Try it → Search the material for the string "block", then show every line where it turns up.

Material for this task →
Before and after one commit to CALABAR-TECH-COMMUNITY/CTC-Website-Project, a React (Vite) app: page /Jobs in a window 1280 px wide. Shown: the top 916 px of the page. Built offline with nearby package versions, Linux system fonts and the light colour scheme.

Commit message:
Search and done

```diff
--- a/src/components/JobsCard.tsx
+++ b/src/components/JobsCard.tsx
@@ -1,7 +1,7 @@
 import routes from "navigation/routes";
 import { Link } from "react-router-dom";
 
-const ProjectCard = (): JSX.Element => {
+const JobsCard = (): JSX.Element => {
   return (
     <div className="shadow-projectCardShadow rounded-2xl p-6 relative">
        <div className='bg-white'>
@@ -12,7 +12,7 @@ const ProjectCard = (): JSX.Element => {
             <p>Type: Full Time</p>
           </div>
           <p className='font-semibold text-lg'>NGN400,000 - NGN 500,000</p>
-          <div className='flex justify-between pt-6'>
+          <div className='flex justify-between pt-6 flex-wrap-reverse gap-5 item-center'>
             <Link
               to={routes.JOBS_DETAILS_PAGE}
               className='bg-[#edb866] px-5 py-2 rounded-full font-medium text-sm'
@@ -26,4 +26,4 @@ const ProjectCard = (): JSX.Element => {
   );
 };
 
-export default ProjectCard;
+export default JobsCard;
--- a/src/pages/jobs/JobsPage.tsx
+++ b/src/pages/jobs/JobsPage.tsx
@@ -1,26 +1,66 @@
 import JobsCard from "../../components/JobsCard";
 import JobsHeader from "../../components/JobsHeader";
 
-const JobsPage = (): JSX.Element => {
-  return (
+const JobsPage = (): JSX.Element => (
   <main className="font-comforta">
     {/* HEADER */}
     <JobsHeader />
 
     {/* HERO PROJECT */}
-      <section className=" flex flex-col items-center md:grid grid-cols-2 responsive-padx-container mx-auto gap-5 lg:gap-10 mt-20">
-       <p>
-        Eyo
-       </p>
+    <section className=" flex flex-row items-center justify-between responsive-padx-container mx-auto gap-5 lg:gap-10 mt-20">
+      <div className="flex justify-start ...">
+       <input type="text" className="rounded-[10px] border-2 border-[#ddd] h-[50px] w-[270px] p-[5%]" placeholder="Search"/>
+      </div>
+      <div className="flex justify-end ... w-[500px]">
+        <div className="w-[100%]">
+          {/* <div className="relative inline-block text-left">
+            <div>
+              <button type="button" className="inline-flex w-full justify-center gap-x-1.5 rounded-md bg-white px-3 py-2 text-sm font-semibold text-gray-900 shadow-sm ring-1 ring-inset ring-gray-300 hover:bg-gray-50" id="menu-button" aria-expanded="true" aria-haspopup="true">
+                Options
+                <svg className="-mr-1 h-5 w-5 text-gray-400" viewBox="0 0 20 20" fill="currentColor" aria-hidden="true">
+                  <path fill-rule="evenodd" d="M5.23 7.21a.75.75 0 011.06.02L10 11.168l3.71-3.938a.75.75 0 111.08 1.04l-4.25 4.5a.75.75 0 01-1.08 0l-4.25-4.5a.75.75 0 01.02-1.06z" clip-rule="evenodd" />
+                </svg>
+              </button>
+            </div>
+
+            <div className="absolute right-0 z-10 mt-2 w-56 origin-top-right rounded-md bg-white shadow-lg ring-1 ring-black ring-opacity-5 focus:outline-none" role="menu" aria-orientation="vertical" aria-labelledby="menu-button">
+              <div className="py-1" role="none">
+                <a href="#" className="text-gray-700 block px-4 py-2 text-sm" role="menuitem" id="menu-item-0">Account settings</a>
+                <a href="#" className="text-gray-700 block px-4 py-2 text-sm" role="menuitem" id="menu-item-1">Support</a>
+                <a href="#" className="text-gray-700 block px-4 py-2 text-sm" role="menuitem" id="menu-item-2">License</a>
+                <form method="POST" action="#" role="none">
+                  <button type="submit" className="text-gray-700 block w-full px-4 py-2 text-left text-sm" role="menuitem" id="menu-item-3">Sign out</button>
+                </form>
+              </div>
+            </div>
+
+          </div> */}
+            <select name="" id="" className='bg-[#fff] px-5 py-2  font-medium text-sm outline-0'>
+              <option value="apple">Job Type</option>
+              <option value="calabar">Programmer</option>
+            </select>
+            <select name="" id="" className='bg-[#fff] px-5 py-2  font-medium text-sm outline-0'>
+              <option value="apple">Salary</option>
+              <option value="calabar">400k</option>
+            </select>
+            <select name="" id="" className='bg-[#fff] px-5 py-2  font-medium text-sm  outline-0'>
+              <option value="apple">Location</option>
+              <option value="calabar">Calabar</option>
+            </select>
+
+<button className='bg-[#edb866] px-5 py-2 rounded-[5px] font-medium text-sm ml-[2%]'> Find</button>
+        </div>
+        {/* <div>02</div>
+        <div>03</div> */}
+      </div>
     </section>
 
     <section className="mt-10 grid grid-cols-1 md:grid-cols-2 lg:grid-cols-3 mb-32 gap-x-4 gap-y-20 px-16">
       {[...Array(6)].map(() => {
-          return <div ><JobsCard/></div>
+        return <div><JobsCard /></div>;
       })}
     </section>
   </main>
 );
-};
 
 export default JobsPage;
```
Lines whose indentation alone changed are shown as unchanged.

Exercise answer →
+          {/* <div className="relative inline-block text-left">
+                <a href="#" className="text-gray-700 block px-4 py-2 text-sm" role="menuitem" id="menu-item-0">Account settings</a>
+                <a href="#" className="text-gray-700 block px-4 py-2 text-sm" role="menuitem" id="menu-item-1">Support</a>
+                <a href="#" className="text-gray-700 block px-4 py-2 text-sm" role="menuitem" id="menu-item-2">License</a>
+                  <button type="submit" className="text-gray-700 block w-full px-4 py-2 text-left text-sm" role="menuitem" id="menu-item-3">Sign out</button>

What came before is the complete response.